In July, Google released Google App Inventor, intended to let people with no previous programming experience design applications for phones that use Android. The App Inventor project was led by Hal Abelson, an MIT Professor of Computer Science and Engineering, who spent a sabbatical year at Google as a visiting professor. Instead of having to write traditional computer code, users of App Inventor can create programs by snapping together virtual, color-coded instruction "blocks." For instance, to add a button to an application, the user would drag the button block into App Inventor's workspace window and determine the button's visual properties by selecting from pull-down menus. Then, to determine what the button will do, the user would snap a block that defines a function -- like emitting a noise, or making a phone call, or changing the screen's background color -- into the button block.
The App Inventor blocks are based on the MIT master's thesis of Ricarose Roque, for which she built a general version of a programming interface that Eric Klopfer, the director of MIT's Teacher Education Program, had developed for a simulation program called StarLogo. StarLogo, in turn, began as the PhD thesis of Mitchel Resnick, who heads MIT's Media Arts and Sciences Program, and whose graduate advisors were Abelson and Seymour Papert.
Papert, who came to MIT in 1963, is most famous for inventing Logo, a simple computer language designed to introduce children to the principles of programming. Initially, programs written in Logo would guide a robot with a pen attached to its undercarriage -- a "turtle" -- across a sheet of paper, executing a drawing. In the late 1960s, when Abelson was a graduate student at MIT, he helped Papert begin testing the system in Boston-area schools.
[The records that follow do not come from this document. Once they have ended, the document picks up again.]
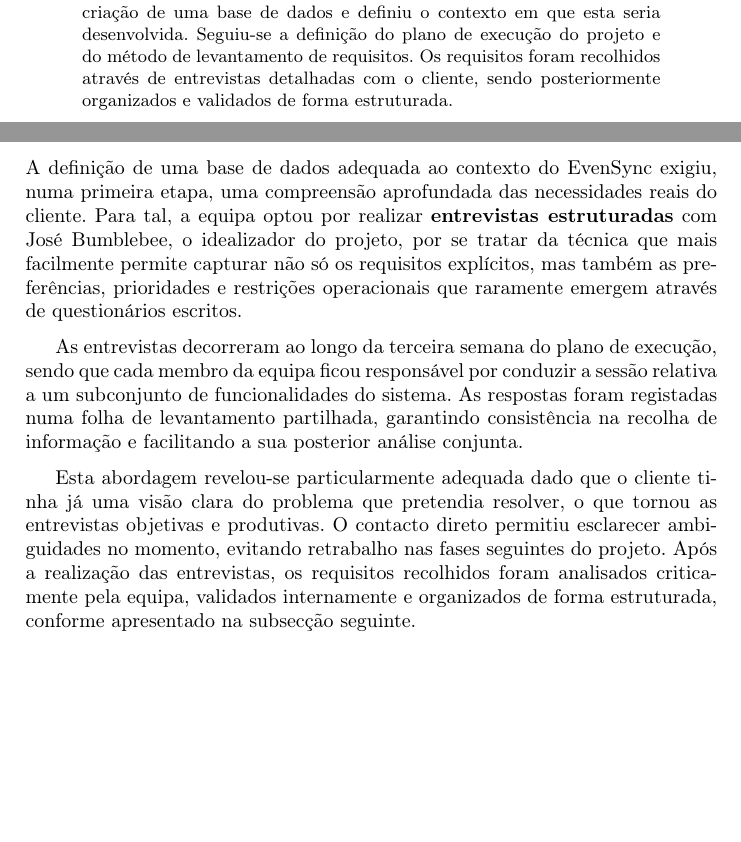
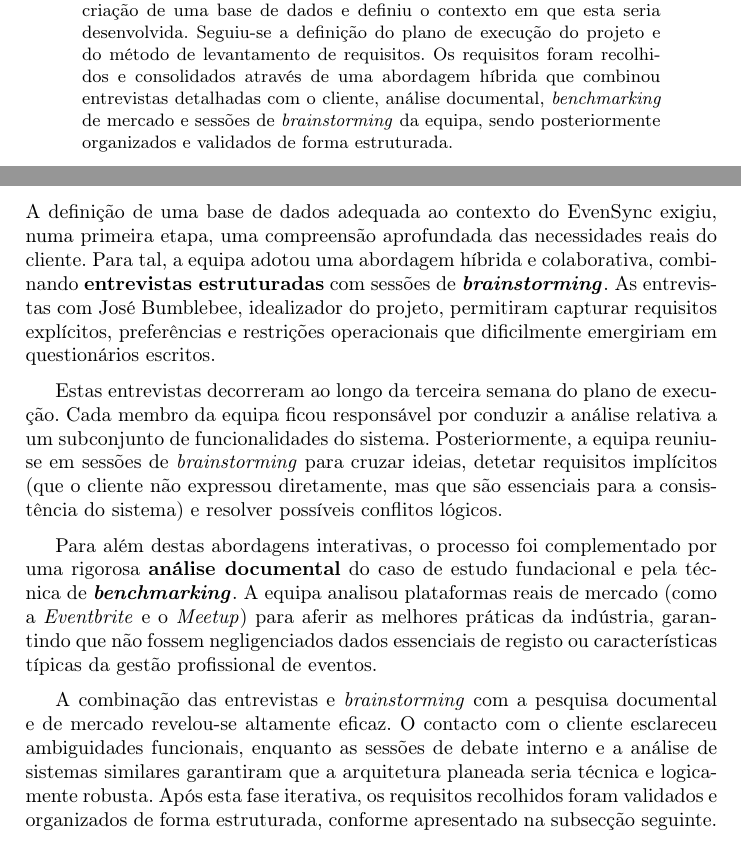
Before and after one commit to Brocasq6/Projeto_BD, a LaTeX paper (Relatório/relatório.tex): two parts of pages 2 and 10 of 20 before the commit and two parts of pages 2 and 10 of 21 after it, joined at a grey line, cut so that both start at the same text, the shorter picture padded with empty space. Compiled offline with pdfLaTeX.

Commit message:
Melhorei a forma como os requisitos são levantados

```diff
--- a/Relatório/relatório.tex
+++ b/Relatório/relatório.tex
@@ -67,7 +67,7 @@
         José Bumblebee demonstrou, ao longo da sua carreira académica, uma grande paixão por partilhar conhecimento e organizar eventos. Contudo, a falta de uma estrutura centralizada provocava a perda de detalhes importantes e dificultava a gestão de inscrições e de pagamentos. Perante esta situação, considerou que a solução para o problema passaria pela criação de um Sistema de Gestão de Bases de Dados (SGBD) que permitisse armazenar e organizar de forma estruturada toda a informação da sua plataforma \textit{EvenSync}, tendo encomendado o seu desenvolvimento a um grupo de alunos da Licenciatura em Engenharia Informática da Universidade do Minho.
 
         \vspace{0.3cm}
-        Este documento descreve o processo de desenvolvimento realizado pela equipa de alunos. Numa fase inicial, o cliente expôs a necessidade de criação de uma base de dados e definiu o contexto em que esta seria desenvolvida. Seguiu-se a definição do plano de execução do projeto e do método de levantamento de requisitos. Os requisitos foram recolhidos através de entrevistas detalhadas com o cliente, sendo posteriormente organizados e validados de forma estruturada.
+        Este documento descreve o processo de desenvolvimento realizado pela equipa de alunos. Numa fase inicial, o cliente expôs a necessidade de criação de uma base de dados e definiu o contexto em que esta seria desenvolvida. Seguiu-se a definição do plano de execução do projeto e do método de levantamento de requisitos. Os requisitos foram recolhidos e consolidados através de uma abordagem híbrida que combinou entrevistas detalhadas com o cliente, análise documental, \textit{benchmarking} de mercado e sessões de \textit{brainstorming} da equipa, sendo posteriormente organizados e validados de forma estruturada.
 
         \vspace{0.3cm}
         Com base nos requisitos identificados, procedeu-se à criação e documentação de um diagrama Entidade-Relacionamento (ER), que foi posteriormente transformado num modelo lógico relacional. Este modelo foi normalizado até à Terceira Forma Normal (3FN), de modo a garantir a integridade dos dados e a redução de redundância. A validação do modelo lógico foi realizada através da definição e análise de interrogações recorrendo à álgebra relacional.
@@ -224,28 +224,38 @@
                 \subsection{Método de Levantamento e de Análise de Requisitos Adotado}
 
                 A definição de uma base de dados adequada ao contexto do EvenSync exigiu, numa primeira etapa, uma
-                compreensão aprofundada das necessidades reais do cliente. Para tal, a equipa optou por realizar
-                \textbf{entrevistas estruturadas} com José Bumblebee, o idealizador do projeto, por se tratar da
-                técnica que mais facilmente permite capturar não só os requisitos explícitos, mas também as
-                preferências, prioridades e restrições operacionais que raramente emergem através de questionários
-                escritos.
+                compreensão aprofundada das necessidades reais do cliente. Para tal, a equipa adotou uma abordagem
+                híbrida e colaborativa, combinando \textbf{entrevistas estruturadas} com sessões de \textbf{\textit{brainstorming}}.
+                As entrevistas com José Bumblebee, idealizador do projeto, permitiram capturar requisitos explícitos,
+                preferências e restrições operacionais que dificilmente emergiriam em questionários escritos.
 
                 \vspace{0.2cm}
 
-                As entrevistas decorreram ao longo da terceira semana do plano de execução, sendo que cada membro
-                da equipa ficou responsável por conduzir a sessão relativa a um subconjunto de funcionalidades do
-                sistema. As respostas foram registadas numa folha de levantamento partilhada, garantindo
-                consistência na recolha de informação e facilitando a sua posterior análise conjunta.
+                Estas entrevistas decorreram ao longo da terceira semana do plano de execução. Cada membro
+                da equipa ficou responsável por conduzir a análise relativa a um subconjunto de funcionalidades do
+                sistema. Posteriormente, a equipa reuniu-se em sessões de \textit{brainstorming} para cruzar
+                ideias, detetar requisitos implícitos (que o cliente não expressou diretamente, mas que são
+                essenciais para a consistência do sistema) e resolver possíveis conflitos lógicos.
 
                 \vspace{0.2cm}
 
-                Esta abordagem revelou-se particularmente adequada dado que o cliente tinha já uma visão clara
-                do problema que pretendia resolver, o que tornou as entrevistas objetivas e produtivas. O contacto
-                direto permitiu esclarecer ambiguidades no momento, evitando retrabalho nas fases seguintes do
-                projeto. Após a realização das entrevistas, os requisitos recolhidos foram analisados criticamente
-                pela equipa, validados internamente e organizados de forma estruturada, conforme apresentado na
-                subsecção seguinte.
+                Para além destas abordagens interativas, o processo foi complementado por uma rigorosa
+                \textbf{análise documental} do caso de estudo fundacional e pela técnica de
+                \textbf{\textit{benchmarking}}. A equipa analisou plataformas reais de mercado (como a
+                \textit{Eventbrite} e o \textit{Meetup}) para aferir as melhores práticas da indústria,
+                garantindo que não fossem negligenciados dados essenciais de registo ou características típicas
+                da gestão profissional de eventos.
 
+                \vspace{0.2cm}
+
+                A combinação das entrevistas e \textit{brainstorming} com a pesquisa documental e de mercado
+                revelou-se altamente eficaz. O contacto com o cliente esclareceu ambiguidades funcionais,
+                enquanto as sessões de debate interno e a análise de sistemas similares garantiram que a
+                arquitetura planeada seria técnica e logicamente robusta. Após esta fase iterativa, os
+                requisitos recolhidos foram validados e organizados de forma estruturada, conforme apresentado
+                na subsecção seguinte.
+
+                \newpage
                 \subsection{Organização dos Requisitos Levantados}
 
                 \subsubsection{Critérios de Classificação}\mbox{}\\
```
Also changed, not shown: Relatório/relatório.pdf, 6 other files.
"You really have to try hard to get into the mindset of that time, because a computer in those days was something that cost several million dollars," Abelson says. "And the idea that you would take the most advanced computing research equipment around anywhere, and you would let fifth graders … start playing with it, it was just mind boggling. For the first 10 years of that, people just thought we were nuts."
But that changed in the 1980s, Abelson says, when personal computers started invading elementary- and secondary-school classrooms. Many of today's software-company executives first learned the principles of programming from a later version of Logo, in which a virtual turtle executed drawings on a computer screen.
Resnick's PhD thesis was an extension of Logo called StarLogo, which enabled the interaction of hundreds or even thousands of turtles in complex simulated environments. "I was particularly interested in issues around emergent phenomena and decentralized systems," Resnick says. "How do bird flocks work? How do the individual actions of individual birds lead to the behavior of a flock? Or how do ant colonies work? Or how do traffic jams form? Or how do market economies work, where there's lots of individual buyers and sellers, but you get these larger-scale patterns that develop? I was interested in helping people understand how large-scale patterns arise from lots of local interactions. That's always been a very difficult thing for people to understand. So the idea was to try to provide a way for people to play with those ideas by giving very simple rules to lots of individual objects."
After graduating, Resnick became a professor in the MIT Media Lab, where he began developing a Logo-like system that would allow children to program robots built from Lego bricks with electromechanically activated moving parts. The project ultimately resulted in Lego's Mindstorms kits. But along the way, an undergraduate named Andy Begel, who's now at Microsoft Research, developed a graphical programming language -- a precursor to the App Inventor's programming blocks -- as a way to let kids program their Lego robots more intuitively.
Begel's system influenced the software for Mindstorms, and Resnick and Klopfer have continued to expand on its central ideas, for two different projects. Klopfer's is a 3-D adaptation of StarLogo called StarLogo TNG, which can be used to build video games, among other things. Resnick's is Scratch, a successful educational system, launched in 2007, that allows children to design their own interactive stories and games for the Web. "We've been able to stay in touch about what's going on, and we're now having a chance to revisit what we were doing and making version two of both of our projects," Klopfer says. "We made some different design decisions along the way, and I think that was really great as research projects, because we can really learn from each other's successes and failures."
For her master's thesis, Roque decoupled Klopfer's programming blocks from StarLogo, so that they could be reused in other software systems -- and indeed, they were the basis for the App Inventor programming interface. And because Scratch is so popular -- hundreds of thousands of registered users have used it create more than a million projects -- members of Resnick's group have been consulting with Google about how to build an online community around the system.
But beyond using actual code that was developed at MIT, Abelson says, the Google App Builder project was also motivated by the same philosophy that drove Papert's "nutty" experiments in the 1960s. "It strikes me that most of the people who are teaching introductory programming have gotten out of step with the reality of how kids experience computing," Abelson says. "It's not about sitting at a desktop computer. It's about these incredibly powerful computers that you now carry around with you that can do location-aware things, and they can find your friends, and they can make phone calls and do other stuff. App Inventor, as an educational program, is about giving young people who are trying to learn about computing power over the real computing that they're using in their lives."